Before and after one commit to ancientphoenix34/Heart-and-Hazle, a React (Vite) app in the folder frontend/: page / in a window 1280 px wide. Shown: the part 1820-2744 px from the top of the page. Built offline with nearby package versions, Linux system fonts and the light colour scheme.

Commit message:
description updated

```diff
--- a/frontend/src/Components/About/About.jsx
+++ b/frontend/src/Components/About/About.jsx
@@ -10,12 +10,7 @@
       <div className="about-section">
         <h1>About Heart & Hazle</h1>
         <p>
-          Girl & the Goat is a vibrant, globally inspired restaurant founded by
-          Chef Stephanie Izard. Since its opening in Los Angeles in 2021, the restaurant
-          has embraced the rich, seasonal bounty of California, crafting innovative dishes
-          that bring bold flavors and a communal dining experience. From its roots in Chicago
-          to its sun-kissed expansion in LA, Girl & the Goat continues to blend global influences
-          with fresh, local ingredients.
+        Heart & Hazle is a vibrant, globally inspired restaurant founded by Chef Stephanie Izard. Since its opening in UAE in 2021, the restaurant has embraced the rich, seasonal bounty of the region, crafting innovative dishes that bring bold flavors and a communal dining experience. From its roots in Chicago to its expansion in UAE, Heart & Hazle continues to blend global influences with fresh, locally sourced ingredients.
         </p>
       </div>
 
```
* * * * *
» **WORK ITEM**
Your answer should be a single number: the count of lines in the listing that hold the word "frontend".

» **EXERCISE OUTPUT**
3